During this second phase, the Single European Act was passed in 1986, moving towards a single market in the EEC. The then-Commission President, Jacques Delors, established a committee to examine a possible future monetary union, which produced the ‘Delors Report’ in 1989 – the document that led to the Maastricht Treaty of 1992 (endorsed by EEC governments in 1991 but ratified in referenda in Denmark and France in 1992). The Delors Report promoted the view that there was a need for national budget deficit rules, which became the Maastricht convergence criteria, and proposed a new institution, independent of member states, with responsibility for monetary policy – the European Central Bank. In 1990, following the Delors Report’s roadmap, capital controls among members of the EMS were abolished. These developments occurred against the backdrop of the disintegration of the Soviet Union and of German reunification.
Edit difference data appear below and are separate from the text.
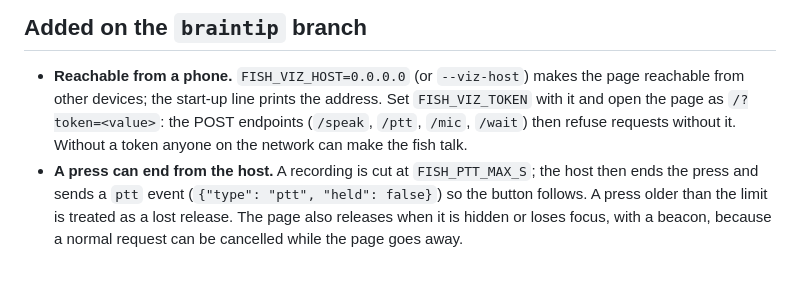
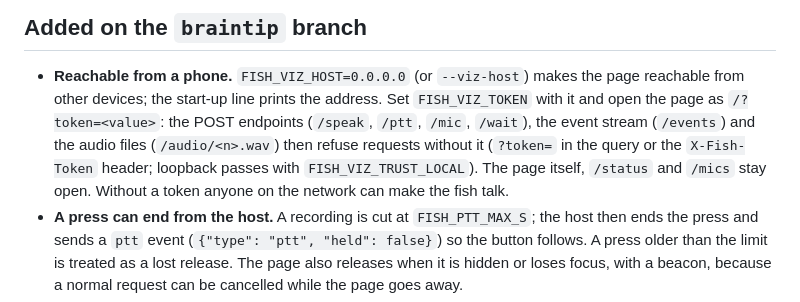
Before and after one commit to alexandergmzx/fish_brain, a Markdown page: docs/viz.md, the part around the change. GitHub-like rendering; blank space fills up the shorter version.

Commit message:
docs: the token also guards the event stream and the audio files

```diff
--- a/docs/viz.md
+++ b/docs/viz.md
@@ -47,8 +47,11 @@ EOF (`--text`), or Ctrl-C quit.
 
 - **Reachable from a phone.** `FISH_VIZ_HOST=0.0.0.0` (or `--viz-host`) makes the page reachable
   from other devices; the start-up line prints the address. Set `FISH_VIZ_TOKEN` with it and open
-  the page as `/?token=<value>`: the POST endpoints (`/speak`, `/ptt`, `/mic`, `/wait`) then
-  refuse requests without it. Without a token anyone on the network can make the fish talk.
+  the page as `/?token=<value>`: the POST endpoints (`/speak`, `/ptt`, `/mic`, `/wait`), the
+  event stream (`/events`) and the audio files (`/audio/<n>.wav`) then refuse requests without
+  it (`?token=` in the query or the `X-Fish-Token` header; loopback passes with
+  `FISH_VIZ_TRUST_LOCAL`). The page itself, `/status` and `/mics` stay open. Without a token
+  anyone on the network can make the fish talk.
 - **A press can end from the host.** A recording is cut at `FISH_PTT_MAX_S`; the host then
   ends the press and sends a `ptt` event (`{"type": "ptt", "held": false}`) so the button
   follows. A press older than the limit is treated as a lost release. The page also releases
```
From September 1992 until March 1993 the EMS experienced a severe crisis. Some of the members of the EMS were experiencing rising inflation which they were unable to reduce. Currency speculators targeted the over-valued currencies. Fears that voters would reject the Maastricht Treaty on a monetary union, proposed in 1991, contributed to the speculative currency attacks. In June 1992 the Treaty was rejected by 50.7 per cent of Danish voters in a referendum. A similar referendum was held in France, which narrowly endorsed the Maastricht Treaty in September 1992, with 51 per cent of voters supporting it. But massive speculative pressure in the lead-up to the French referendum contributed to the worst crisis in the history of the EMS, which led to the forced ejection of the pound sterling and Italian lira from the ERM, the devaluation of Spain’s peseta, and threats of forced devaluation of other currencies. The fluctuation margin of the EMS was widened to an enormous plus or minus 15 per cent in 1993 in a bid to stop other currencies, particularly the franc, from having to exit. Italy later rejoined the ERM in 1996.

The final phase of the EMS lasted from 1993 until 1999 when the Eurozone was launched by its original 11 member states – Austria, Belgium, Finland, France, Germany, Greece, Ireland, Italy, Luxembourg, the Netherlands, Portugal and Spain. Greece joined the Eurozone in 2001, Slovenia in 2007, Cyprus and Malta in 2008, Slovakia in 2009, Estonia in 2011, Latvia in 2014, and finally Lithuania in 2015. An ERM II is in place, supposedly to draw non-Eurozone members of the EU into an alignment of exchange rates, but only the Danish Krona is a member currently. The single market was completed in 1993, allowing the free movement of capital, labour, goods and services, becoming formalised in 1994 by the European Economic Area (EEA) agreement.